* [TASK DESCRIPTION]:
Note each line of the listing that contains the string "index", and copy it.

* [EXERCISE INPUT]:

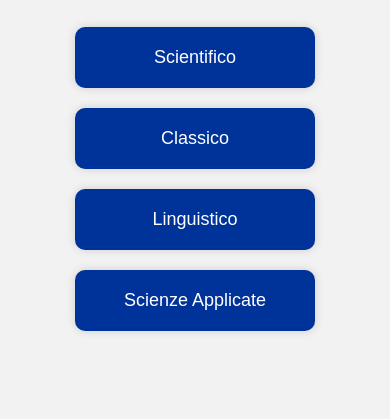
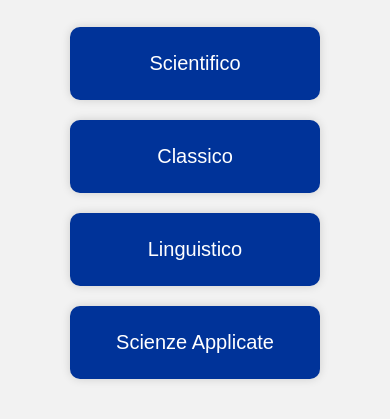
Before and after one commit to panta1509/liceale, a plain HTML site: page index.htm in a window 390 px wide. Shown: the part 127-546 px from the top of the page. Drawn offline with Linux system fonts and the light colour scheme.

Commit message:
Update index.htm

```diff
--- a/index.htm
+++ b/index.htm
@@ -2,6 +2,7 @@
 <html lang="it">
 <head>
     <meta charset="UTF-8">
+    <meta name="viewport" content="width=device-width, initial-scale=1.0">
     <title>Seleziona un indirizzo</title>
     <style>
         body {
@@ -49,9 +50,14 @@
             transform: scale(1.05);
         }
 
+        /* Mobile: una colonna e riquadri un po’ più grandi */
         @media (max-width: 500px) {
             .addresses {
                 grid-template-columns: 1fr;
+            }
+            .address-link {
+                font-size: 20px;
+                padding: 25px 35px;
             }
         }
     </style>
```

--

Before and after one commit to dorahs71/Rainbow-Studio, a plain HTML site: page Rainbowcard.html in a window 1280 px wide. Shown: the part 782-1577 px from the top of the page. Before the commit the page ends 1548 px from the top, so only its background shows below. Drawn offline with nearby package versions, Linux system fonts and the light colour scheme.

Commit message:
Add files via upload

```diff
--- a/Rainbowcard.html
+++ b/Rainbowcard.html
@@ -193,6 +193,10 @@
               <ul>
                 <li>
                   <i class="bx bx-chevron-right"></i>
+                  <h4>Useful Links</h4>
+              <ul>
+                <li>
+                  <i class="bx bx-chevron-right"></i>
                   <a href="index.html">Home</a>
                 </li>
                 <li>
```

* [THE ANSWER]:
Before and after one commit to panta1509/liceale, a plain HTML site: page index.htm in a window 390 px wide. Shown: the part 127-546 px from the top of the page. Drawn offline with Linux system fonts and the light colour scheme.
Update index.htm
--- a/index.htm
+++ b/index.htm
                   <a href="index.html">Home</a>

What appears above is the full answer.